Diaphragm Of Superior Thoracic Aperture (Suprapleural Membrane/Sibson’s Fascia)
Attachments And Connections
The apex of Sibsons fascia is connected to the tip of transverse process of C7 vertebra, and its base is connected to the inner border of first rib and its costal cartilage. Its superior surface is associated with the subclavian vessels and its inferior surface is related to cervical pleura, covering the apex of the lung.
The functions of Sibsons fascia are as follows:.
- It shields the underlying cervical pleura, below which is located the apex of the lung.
- It resists the intrathoracic pressure during respiration. Consequently, the root of neck isn’t dragged up and down during respiration.
- Morphologically, Sibson’s fascia composes the spread out degenerated tendon of scalenusminimus (or pleuralis) muscle.
Structures Going Through Thoracic Inlet
- Left and right internal thoracic arteries.
- Brachiocephalic trunk/artery.
- Left common carotid artery.
- Left subclavian artery.
- Left and right superior intercostal arteries.
- Left and right vagus nerves.
- Left recurrent laryngeal nerve.
- Left and right phrenic nerves.
- Left and right first thoracic nerves.
- Left and right sympathetic chains.
- Left and right brachiocephalic veins.
- Left and right 1st posterior intercostal veins.
- Inferior thyroid veins.
- Anterior longitudinal ligament.
- Left and right domes of cervical pleura.
- Apices of left and right lungs.
Thoracic Inlet Syndrome
The subclavian artery and lower trunk of the brachial plexus arch over the very first rib, thus they could be stretched and pushed up by the presence of a congenitally hypertrophied scalenus anterior muscle or a cervical rib. This results in thoracic inlet syndrome (also termed scalenus anterior syndrome or cervical rib syndrome). It presents the following clinical features:

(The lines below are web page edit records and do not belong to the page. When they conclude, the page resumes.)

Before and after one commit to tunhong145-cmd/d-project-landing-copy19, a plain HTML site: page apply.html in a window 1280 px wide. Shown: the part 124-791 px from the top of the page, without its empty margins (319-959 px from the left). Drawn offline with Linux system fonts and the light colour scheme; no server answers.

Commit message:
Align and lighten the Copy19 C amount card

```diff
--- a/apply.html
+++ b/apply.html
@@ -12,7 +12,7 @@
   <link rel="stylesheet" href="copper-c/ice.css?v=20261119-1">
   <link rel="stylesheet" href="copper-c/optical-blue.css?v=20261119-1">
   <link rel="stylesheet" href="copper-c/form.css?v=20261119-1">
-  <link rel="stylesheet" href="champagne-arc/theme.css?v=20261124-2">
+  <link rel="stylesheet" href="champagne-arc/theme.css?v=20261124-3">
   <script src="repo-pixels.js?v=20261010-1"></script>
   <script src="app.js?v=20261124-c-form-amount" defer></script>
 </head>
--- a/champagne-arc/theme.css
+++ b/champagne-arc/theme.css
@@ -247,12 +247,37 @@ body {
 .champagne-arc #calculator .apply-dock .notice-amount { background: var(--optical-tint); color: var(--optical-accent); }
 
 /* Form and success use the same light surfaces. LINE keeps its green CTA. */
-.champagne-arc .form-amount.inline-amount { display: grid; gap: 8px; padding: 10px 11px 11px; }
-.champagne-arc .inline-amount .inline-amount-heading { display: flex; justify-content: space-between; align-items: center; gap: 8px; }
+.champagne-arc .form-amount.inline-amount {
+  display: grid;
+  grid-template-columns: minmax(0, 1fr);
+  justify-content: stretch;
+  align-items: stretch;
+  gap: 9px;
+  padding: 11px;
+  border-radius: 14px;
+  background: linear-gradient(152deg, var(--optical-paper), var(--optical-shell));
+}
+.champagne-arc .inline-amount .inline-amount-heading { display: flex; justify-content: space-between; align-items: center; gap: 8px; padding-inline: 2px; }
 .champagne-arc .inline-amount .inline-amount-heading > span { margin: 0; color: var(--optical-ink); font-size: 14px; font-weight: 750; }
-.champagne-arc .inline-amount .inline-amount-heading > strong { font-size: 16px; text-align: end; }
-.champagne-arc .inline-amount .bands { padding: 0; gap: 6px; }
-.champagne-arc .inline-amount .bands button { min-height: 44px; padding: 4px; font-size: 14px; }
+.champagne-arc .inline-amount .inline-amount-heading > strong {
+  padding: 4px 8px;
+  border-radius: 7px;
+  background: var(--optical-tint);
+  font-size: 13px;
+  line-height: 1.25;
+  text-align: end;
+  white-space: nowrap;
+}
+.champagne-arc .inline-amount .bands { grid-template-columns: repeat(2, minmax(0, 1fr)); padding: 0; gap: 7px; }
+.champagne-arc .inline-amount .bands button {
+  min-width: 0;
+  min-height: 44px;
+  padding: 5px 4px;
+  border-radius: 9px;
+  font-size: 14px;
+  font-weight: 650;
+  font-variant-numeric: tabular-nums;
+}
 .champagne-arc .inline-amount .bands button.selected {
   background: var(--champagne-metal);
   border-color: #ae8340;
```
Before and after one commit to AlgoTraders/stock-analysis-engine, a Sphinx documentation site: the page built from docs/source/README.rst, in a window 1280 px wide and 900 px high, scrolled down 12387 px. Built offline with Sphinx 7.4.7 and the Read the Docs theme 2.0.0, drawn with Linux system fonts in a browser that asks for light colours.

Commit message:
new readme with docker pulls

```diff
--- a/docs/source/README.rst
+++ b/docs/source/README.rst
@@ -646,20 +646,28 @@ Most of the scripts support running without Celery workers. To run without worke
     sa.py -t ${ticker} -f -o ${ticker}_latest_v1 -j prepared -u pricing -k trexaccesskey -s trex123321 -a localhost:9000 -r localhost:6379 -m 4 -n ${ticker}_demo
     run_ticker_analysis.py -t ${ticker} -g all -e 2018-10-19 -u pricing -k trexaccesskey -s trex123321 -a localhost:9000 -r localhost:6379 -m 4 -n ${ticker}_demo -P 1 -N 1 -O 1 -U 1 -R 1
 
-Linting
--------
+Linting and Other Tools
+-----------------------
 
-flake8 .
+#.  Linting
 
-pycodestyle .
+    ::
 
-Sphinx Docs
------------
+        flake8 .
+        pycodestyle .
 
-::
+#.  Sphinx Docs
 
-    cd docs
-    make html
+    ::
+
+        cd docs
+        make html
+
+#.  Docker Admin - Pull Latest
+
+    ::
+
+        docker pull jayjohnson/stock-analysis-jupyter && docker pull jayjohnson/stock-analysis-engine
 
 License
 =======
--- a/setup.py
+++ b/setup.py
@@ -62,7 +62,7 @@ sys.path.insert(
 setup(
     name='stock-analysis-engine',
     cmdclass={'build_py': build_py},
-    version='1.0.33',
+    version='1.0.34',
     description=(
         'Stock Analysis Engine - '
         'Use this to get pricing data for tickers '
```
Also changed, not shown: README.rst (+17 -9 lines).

- Numbness, tingling, and pain along the medial side of forearm and hand, and wasting of small muscles of the hand because of the engagement of lower trunk of brachial plexus (T1).
- There could be ischemic symptoms in the upper limb like pallor and coldness of the upper limb, and feeble radial pulse because of compression of the subclavian artery.